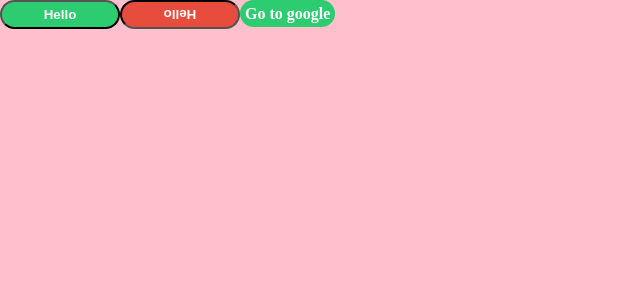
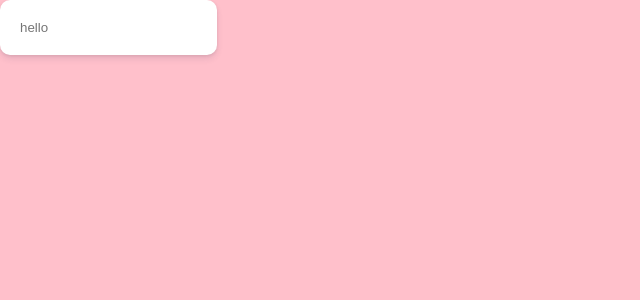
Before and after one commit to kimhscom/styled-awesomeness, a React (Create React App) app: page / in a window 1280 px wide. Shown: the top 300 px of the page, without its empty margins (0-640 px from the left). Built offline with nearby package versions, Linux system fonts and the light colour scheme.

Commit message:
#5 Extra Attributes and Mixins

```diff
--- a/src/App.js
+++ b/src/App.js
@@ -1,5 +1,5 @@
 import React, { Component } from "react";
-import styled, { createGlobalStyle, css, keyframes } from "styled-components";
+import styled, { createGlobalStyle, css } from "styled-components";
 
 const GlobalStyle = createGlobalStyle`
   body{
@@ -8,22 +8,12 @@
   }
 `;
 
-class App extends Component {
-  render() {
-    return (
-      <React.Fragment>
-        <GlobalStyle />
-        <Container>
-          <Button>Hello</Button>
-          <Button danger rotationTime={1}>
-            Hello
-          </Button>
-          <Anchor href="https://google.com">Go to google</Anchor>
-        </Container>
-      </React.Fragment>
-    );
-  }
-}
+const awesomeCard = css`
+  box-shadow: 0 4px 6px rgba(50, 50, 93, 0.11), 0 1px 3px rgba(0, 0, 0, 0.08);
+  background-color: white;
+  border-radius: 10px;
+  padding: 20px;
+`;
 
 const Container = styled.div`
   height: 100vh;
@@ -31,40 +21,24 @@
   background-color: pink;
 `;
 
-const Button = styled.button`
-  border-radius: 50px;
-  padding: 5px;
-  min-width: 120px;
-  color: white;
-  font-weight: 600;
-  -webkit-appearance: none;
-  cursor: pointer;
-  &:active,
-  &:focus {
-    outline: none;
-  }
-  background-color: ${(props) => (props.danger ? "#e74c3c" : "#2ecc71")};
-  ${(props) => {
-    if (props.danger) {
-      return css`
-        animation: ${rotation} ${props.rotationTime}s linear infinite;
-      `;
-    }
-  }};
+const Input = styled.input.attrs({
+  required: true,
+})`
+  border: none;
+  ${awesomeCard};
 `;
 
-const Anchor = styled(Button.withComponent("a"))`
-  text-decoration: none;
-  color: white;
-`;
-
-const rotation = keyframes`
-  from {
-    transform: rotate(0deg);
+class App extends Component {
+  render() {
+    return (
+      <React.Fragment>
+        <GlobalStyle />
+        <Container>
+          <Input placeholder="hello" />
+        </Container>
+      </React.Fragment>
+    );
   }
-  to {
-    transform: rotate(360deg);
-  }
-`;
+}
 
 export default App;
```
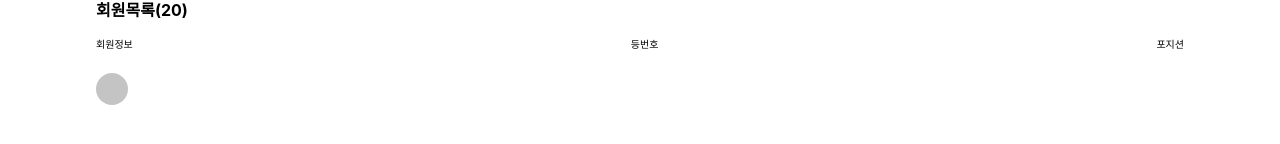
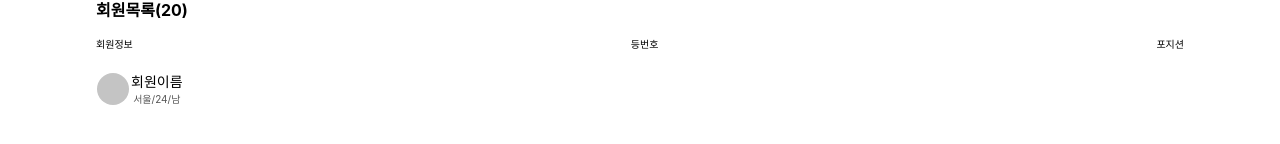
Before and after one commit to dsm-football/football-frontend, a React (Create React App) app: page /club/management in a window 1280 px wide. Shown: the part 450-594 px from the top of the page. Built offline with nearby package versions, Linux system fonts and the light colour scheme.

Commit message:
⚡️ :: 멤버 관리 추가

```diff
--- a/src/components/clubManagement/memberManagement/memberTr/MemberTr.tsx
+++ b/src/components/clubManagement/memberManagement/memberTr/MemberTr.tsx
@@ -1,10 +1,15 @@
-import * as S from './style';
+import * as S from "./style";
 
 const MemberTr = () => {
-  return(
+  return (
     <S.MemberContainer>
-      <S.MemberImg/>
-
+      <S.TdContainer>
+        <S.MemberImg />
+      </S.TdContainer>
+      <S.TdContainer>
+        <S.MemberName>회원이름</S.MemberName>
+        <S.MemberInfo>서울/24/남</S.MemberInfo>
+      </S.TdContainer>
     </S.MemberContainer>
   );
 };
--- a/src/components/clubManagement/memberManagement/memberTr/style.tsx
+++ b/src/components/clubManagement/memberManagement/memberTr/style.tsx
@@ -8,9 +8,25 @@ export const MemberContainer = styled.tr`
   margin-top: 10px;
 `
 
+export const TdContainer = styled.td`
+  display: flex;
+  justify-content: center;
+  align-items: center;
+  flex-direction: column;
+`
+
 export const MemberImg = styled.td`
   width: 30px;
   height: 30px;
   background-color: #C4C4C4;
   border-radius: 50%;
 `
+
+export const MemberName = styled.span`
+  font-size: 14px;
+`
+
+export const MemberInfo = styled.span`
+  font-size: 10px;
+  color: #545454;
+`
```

What to do
Leaving out only the pictures, retype every record exactly.

Exercise solution
Before and after one commit to kimhscom/styled-awesomeness, a React (Create React App) app: page / in a window 1280 px wide. Shown: the top 300 px of the page, without its empty margins (0-640 px from the left). Built offline with nearby package versions, Linux system fonts and the light colour scheme.

Commit message:
#5 Extra Attributes and Mixins

```diff
--- a/src/App.js
+++ b/src/App.js
@@ -1,5 +1,5 @@
 import React, { Component } from "react";
-import styled, { createGlobalStyle, css, keyframes } from "styled-components";
+import styled, { createGlobalStyle, css } from "styled-components";
 
 const GlobalStyle = createGlobalStyle`
   body{
@@ -8,22 +8,12 @@
   }
 `;
 
-class App extends Component {
-  render() {
-    return (
-      <React.Fragment>
-        <GlobalStyle />
-        <Container>
-          <Button>Hello</Button>
-          <Button danger rotationTime={1}>
-            Hello
-          </Button>
-          <Anchor href="https://google.com">Go to google</Anchor>
-        </Container>
-      </React.Fragment>
-    );
-  }
-}
+const awesomeCard = css`
+  box-shadow: 0 4px 6px rgba(50, 50, 93, 0.11), 0 1px 3px rgba(0, 0, 0, 0.08);
+  background-color: white;
+  border-radius: 10px;
+  padding: 20px;
+`;
 
 const Container = styled.div`
   height: 100vh;
@@ -31,40 +21,24 @@
   background-color: pink;
 `;
 
-const Button = styled.button`
-  border-radius: 50px;
-  padding: 5px;
-  min-width: 120px;
-  color: white;
-  font-weight: 600;
-  -webkit-appearance: none;
-  cursor: pointer;
-  &:active,
-  &:focus {
-    outline: none;
-  }
-  background-color: ${(props) => (props.danger ? "#e74c3c" : "#2ecc71")};
-  ${(props) => {
-    if (props.danger) {
-      return css`
-        animation: ${rotation} ${props.rotationTime}s linear infinite;
-      `;
-    }
-  }};
+const Input = styled.input.attrs({
+  required: true,
+})`
+  border: none;
+  ${awesomeCard};
 `;
 
-const Anchor = styled(Button.withComponent("a"))`
-  text-decoration: none;
-  color: white;
-`;
-
-const rotation = keyframes`
-  from {
-    transform: rotate(0deg);
+class App extends Component {
+  render() {
+    return (
+      <React.Fragment>
+        <GlobalStyle />
+        <Container>
+          <Input placeholder="hello" />
+        </Container>
+      </React.Fragment>
+    );
   }
-  to {
-    transform: rotate(360deg);
-  }
-`;
+}
 
 export default App;
```
Before and after one commit to dsm-football/football-frontend, a React (Create React App) app: page /club/management in a window 1280 px wide. Shown: the part 450-594 px from the top of the page. Built offline with nearby package versions, Linux system fonts and the light colour scheme.

Commit message:
⚡️ :: 멤버 관리 추가

```diff
--- a/src/components/clubManagement/memberManagement/memberTr/MemberTr.tsx
+++ b/src/components/clubManagement/memberManagement/memberTr/MemberTr.tsx
@@ -1,10 +1,15 @@
-import * as S from './style';
+import * as S from "./style";
 
 const MemberTr = () => {
-  return(
+  return (
     <S.MemberContainer>
-      <S.MemberImg/>
-
+      <S.TdContainer>
+        <S.MemberImg />
+      </S.TdContainer>
+      <S.TdContainer>
+        <S.MemberName>회원이름</S.MemberName>
+        <S.MemberInfo>서울/24/남</S.MemberInfo>
+      </S.TdContainer>
     </S.MemberContainer>
   );
 };
--- a/src/components/clubManagement/memberManagement/memberTr/style.tsx
+++ b/src/components/clubManagement/memberManagement/memberTr/style.tsx
@@ -8,9 +8,25 @@ export const MemberContainer = styled.tr`
   margin-top: 10px;
 `
 
+export const TdContainer = styled.td`
+  display: flex;
+  justify-content: center;
+  align-items: center;
+  flex-direction: column;
+`
+
 export const MemberImg = styled.td`
   width: 30px;
   height: 30px;
   background-color: #C4C4C4;
   border-radius: 50%;
 `
+
+export const MemberName = styled.span`
+  font-size: 14px;
+`
+
+export const MemberInfo = styled.span`
+  font-size: 10px;
+  color: #545454;
+`
```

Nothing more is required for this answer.